[Web interface edit records]
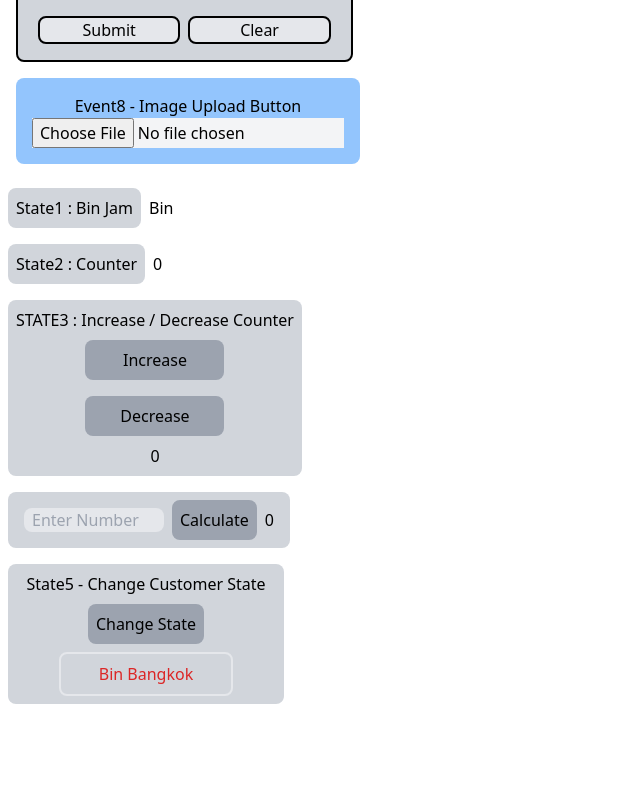
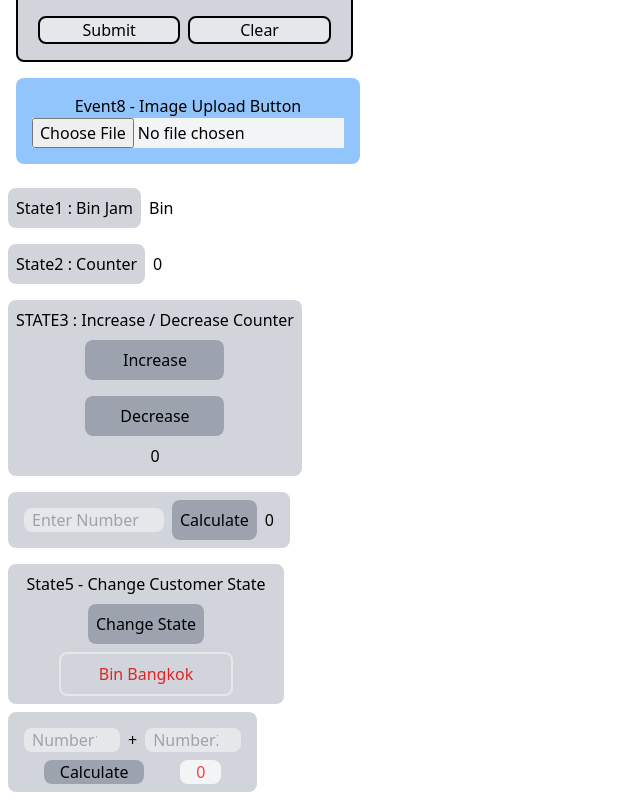
Before and after one commit to soAcademy/workshop-state-and-event, a React (Create React App) app: page / in a window 1280 px wide. Shown: the part 318-1118 px from the top of the page, without its empty margins (0-640 px from the left). Before the commit the page ends 1030 px from the top, so only its background shows below. Built offline with nearby package versions, Linux system fonts and the light colour scheme.

Commit message:
feat:State6.js

```diff
--- a/src/App.js
+++ b/src/App.js
@@ -12,7 +12,7 @@ import State2 from "./States/State2";
 import State3 from "./States/State3";
 import State4 from "./States/State4";
 import State5 from "./States/State5";
-// import State6 from "./States/State6";
+import State6 from "./States/State6";
 
 import Prop1 from "./PropsAnswer/Prop1";
 import Prop2 from "./PropsAnswer/Prop2";
@@ -44,7 +44,7 @@ const App = () => {
       <State3 />
       <State4 />
       <State5 />
-      {/* <State6 /> */}
+      <State6 />
 
       {/* <Prop1 data="Hello World" /> */}
       {/* <Prop2 data1="Hello World" data2="Bin Bin Bin" /> */}
--- /dev/null
+++ b/src/States/State6.js
@@ -0,0 +1,35 @@
+import { useState } from "react";
+
+const State6 = () => {
+  const [number, setNumber] = useState(0);
+  const calculate = (e) => {
+    e.preventDefault()
+    setNumber(Number(e.target.form['number1'].value) + Number(e.target.form['number2'].value))
+  }
+  return (
+    <div className="flex flex-col w-fit m-2 p-2 bg-gray-300 rounded-lg items-center">
+      <form>
+      <input
+        type="number"
+        placeholder="Number1"
+        className="bg-gray-200 rounded-lg m-2 w-24 px-2"
+        id="number1"
+        onChange={(e)=>setNumber(e.target.form['number1'].value)}
+      />
+      +
+      <input
+        type="number"
+        placeholder="Number2"
+        className="bg-gray-200 rounded-lg m-2 w-24 px-2"
+        id="number2"
+      />
+      <div className="flex w-full justify-evenly">
+        <button className="px-4 mx-2 bg-gray-400 rounded-lg" onClick={calculate}>Calculate</button>
+        <p className="mx-2 bg-gray-100 rounded-lg w-fit px-4 text-red-500">{number}</p>
+      </div>
+      </form>
+    </div>
+  );
+};
+
+export default State6;
```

What needs to be done: Match on "rounded" and copy out every line of the entries that contains it.

Written solution:
+    <div className="flex flex-col w-fit m-2 p-2 bg-gray-300 rounded-lg items-center">
+        className="bg-gray-200 rounded-lg m-2 w-24 px-2"
+        className="bg-gray-200 rounded-lg m-2 w-24 px-2"
+        <button className="px-4 mx-2 bg-gray-400 rounded-lg" onClick={calculate}>Calculate</button>
+        <p className="mx-2 bg-gray-100 rounded-lg w-fit px-4 text-red-500">{number}</p>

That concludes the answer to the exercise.